“We receive carcass results from Heartbrand Beef on our half Akaushi, half Angus calves.  They are averaging 40% prime, 55% choice with yield grades averaging under 3.” said Sterling. “We raise our cattle all natural. If we have to doctor them, we give them a permanent ear mark so we can remove them from our natural herd to our commercial herd after weaning.”

By selecting traits for the best cattle breeding, he culls based on factors such as a missed breeding, temperament, and birth weight. Sterling keeps his cattle tame while handling them horseback. He has also increased his weaning weights through his many conservation efforts such as prescribed grazing, water distribution, and brush management. In the past, most of his calves would wean at 520 pounds and now they are closer to 700 pounds.

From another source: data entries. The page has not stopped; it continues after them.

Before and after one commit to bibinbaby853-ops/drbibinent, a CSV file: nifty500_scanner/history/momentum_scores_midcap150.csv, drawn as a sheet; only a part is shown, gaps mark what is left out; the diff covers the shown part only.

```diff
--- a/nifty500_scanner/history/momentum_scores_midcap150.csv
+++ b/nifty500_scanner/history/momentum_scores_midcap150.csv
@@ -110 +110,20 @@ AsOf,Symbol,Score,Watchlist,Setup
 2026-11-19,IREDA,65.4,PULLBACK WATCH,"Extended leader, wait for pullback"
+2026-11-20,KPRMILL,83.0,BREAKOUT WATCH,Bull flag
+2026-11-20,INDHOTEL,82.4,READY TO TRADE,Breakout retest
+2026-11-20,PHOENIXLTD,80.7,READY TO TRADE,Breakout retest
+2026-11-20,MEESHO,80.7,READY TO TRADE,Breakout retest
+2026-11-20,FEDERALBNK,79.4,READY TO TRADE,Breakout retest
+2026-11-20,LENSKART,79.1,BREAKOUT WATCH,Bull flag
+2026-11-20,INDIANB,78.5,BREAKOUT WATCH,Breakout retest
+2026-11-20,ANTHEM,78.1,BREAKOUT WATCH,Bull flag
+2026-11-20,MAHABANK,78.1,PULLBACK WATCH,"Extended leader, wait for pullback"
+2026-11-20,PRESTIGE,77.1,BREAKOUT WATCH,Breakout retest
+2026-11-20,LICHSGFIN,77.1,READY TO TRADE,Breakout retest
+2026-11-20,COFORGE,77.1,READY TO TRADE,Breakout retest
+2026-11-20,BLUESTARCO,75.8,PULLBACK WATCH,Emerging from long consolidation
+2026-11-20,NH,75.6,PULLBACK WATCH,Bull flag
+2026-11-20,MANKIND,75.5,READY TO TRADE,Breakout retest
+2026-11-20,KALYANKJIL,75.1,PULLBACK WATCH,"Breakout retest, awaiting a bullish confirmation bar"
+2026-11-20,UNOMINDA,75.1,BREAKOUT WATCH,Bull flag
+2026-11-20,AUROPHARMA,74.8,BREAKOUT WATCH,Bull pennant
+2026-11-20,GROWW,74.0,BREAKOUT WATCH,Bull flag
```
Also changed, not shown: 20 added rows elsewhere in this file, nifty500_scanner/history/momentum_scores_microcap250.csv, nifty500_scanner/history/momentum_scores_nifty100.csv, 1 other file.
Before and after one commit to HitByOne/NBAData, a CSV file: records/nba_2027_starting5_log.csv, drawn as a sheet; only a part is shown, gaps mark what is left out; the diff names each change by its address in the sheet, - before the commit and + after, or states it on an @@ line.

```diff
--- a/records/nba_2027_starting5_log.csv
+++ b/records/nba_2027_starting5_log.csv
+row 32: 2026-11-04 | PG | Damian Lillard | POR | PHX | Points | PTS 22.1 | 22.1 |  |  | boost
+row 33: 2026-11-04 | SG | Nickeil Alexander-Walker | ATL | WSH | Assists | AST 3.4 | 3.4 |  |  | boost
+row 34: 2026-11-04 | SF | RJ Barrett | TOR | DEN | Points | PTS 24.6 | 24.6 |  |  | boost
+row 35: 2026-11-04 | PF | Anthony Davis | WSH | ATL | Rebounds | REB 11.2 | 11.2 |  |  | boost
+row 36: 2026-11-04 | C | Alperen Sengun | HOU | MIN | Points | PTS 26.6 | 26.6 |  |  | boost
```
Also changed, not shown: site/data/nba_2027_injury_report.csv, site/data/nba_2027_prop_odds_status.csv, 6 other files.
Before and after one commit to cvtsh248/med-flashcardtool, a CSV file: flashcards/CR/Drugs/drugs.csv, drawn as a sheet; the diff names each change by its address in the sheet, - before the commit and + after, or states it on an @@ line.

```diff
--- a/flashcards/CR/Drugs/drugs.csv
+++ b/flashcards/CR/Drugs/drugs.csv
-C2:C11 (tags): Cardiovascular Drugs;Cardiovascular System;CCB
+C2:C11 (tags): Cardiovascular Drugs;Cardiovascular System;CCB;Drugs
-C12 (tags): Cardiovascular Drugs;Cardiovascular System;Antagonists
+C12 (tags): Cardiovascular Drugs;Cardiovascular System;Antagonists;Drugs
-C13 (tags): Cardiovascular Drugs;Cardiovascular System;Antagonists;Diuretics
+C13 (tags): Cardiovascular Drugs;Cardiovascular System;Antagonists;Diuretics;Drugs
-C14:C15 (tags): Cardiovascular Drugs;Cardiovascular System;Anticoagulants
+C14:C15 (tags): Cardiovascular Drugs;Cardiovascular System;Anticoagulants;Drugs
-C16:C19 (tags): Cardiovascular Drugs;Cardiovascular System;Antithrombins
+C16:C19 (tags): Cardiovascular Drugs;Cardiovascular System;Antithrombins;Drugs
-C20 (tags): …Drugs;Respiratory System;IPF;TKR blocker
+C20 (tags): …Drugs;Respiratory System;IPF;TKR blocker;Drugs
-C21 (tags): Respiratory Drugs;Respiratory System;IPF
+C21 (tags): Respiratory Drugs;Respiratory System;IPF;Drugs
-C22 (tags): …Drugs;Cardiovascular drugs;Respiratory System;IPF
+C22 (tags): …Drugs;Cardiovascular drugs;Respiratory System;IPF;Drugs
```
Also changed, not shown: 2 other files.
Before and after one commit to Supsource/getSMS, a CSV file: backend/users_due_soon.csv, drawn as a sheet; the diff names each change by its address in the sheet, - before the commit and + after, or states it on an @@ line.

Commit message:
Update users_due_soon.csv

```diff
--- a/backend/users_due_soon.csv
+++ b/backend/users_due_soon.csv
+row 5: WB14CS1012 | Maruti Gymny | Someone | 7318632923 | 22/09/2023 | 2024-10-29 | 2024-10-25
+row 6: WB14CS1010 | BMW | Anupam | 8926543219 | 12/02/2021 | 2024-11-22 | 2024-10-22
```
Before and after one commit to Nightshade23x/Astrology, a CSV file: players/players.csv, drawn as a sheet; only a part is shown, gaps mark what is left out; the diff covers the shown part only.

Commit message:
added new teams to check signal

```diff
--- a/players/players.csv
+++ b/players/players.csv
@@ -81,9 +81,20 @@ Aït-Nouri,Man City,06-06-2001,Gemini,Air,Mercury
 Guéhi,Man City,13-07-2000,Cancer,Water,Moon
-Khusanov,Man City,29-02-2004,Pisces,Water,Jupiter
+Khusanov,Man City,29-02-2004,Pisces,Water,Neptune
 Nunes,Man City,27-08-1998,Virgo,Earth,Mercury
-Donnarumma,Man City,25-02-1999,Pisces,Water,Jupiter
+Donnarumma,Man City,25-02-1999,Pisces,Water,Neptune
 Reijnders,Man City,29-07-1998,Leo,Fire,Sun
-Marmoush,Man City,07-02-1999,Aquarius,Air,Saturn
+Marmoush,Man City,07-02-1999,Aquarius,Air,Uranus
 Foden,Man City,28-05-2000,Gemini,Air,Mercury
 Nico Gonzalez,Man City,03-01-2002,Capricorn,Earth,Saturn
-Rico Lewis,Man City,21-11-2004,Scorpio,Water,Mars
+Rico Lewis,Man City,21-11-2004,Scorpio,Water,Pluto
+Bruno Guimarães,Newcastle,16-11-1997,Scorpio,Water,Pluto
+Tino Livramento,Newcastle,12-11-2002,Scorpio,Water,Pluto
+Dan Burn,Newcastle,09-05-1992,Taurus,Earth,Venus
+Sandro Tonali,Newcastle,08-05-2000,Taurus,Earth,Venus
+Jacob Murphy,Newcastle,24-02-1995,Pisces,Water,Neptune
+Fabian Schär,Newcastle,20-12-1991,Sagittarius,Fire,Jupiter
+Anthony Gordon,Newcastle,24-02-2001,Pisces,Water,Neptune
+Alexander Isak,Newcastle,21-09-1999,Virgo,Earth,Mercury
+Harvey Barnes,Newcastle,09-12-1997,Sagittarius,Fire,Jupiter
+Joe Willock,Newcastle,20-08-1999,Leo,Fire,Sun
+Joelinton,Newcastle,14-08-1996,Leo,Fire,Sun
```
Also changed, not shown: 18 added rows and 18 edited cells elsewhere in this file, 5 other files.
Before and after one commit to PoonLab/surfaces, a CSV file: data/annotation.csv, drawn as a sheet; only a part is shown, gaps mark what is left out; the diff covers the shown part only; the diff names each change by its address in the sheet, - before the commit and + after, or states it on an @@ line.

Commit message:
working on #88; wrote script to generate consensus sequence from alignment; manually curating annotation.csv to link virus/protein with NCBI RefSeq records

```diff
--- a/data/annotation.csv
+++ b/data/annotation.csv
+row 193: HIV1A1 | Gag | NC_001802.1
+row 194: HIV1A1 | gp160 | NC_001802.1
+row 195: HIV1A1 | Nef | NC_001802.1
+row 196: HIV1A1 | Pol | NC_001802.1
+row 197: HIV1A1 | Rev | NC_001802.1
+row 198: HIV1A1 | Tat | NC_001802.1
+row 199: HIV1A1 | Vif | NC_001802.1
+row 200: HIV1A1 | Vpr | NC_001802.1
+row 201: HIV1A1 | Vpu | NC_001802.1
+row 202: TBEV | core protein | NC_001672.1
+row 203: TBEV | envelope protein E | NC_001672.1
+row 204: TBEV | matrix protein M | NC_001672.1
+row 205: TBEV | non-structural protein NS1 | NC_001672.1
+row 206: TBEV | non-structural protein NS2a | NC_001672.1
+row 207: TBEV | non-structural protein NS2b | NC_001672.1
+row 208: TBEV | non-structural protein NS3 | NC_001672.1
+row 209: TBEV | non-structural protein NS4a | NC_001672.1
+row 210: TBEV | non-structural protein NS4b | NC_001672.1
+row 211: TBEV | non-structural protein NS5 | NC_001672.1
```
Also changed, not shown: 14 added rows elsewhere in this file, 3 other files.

“One of the hardest things in ranching today is educating the public that we care about the animals we raise. We don’t give them antibiotics and growth hormones,” Sterling said. “We are environmentalists in the true sense of the word by taking care of the animals, land, and our natural resources.”

A family that ranches together

Sterling and his wife raised three daughters and all have taken on a role in the ranching business. One daughter, Tara Renfro and her husband William, decided to stay on the ranch to learn how to manage multiple ranches.  Karen Rechichar, Sterling’s middle daughter, and her husband Ryan, also actively participate in many ranching activities.  The youngest daughter Laci Sterling is closely involved with the operation as well.  They have branding weekends with the family where even the grandkids get horseback to keep the cowboy tradition alive. Someday, he will turn over the reins to his children and grandchildren. His legacy will carryon for generations to come. Sterling grew up as a cowboy but through hard work, determination and vision, he became a true cattleman and steward of West Texas.

When asked for advice for young people getting started today in the cattle business Sterling said, “Control your brush, have decent fences, improve your grasses, spread the water out, and your cows will gain more weight. Spend some money, it will pay you back in the long run. Lastly, you must think like a steward of the land.”

A man of a different breed, Donnie Lunsford, NRCS Public Affairs Specialist,(2018, March)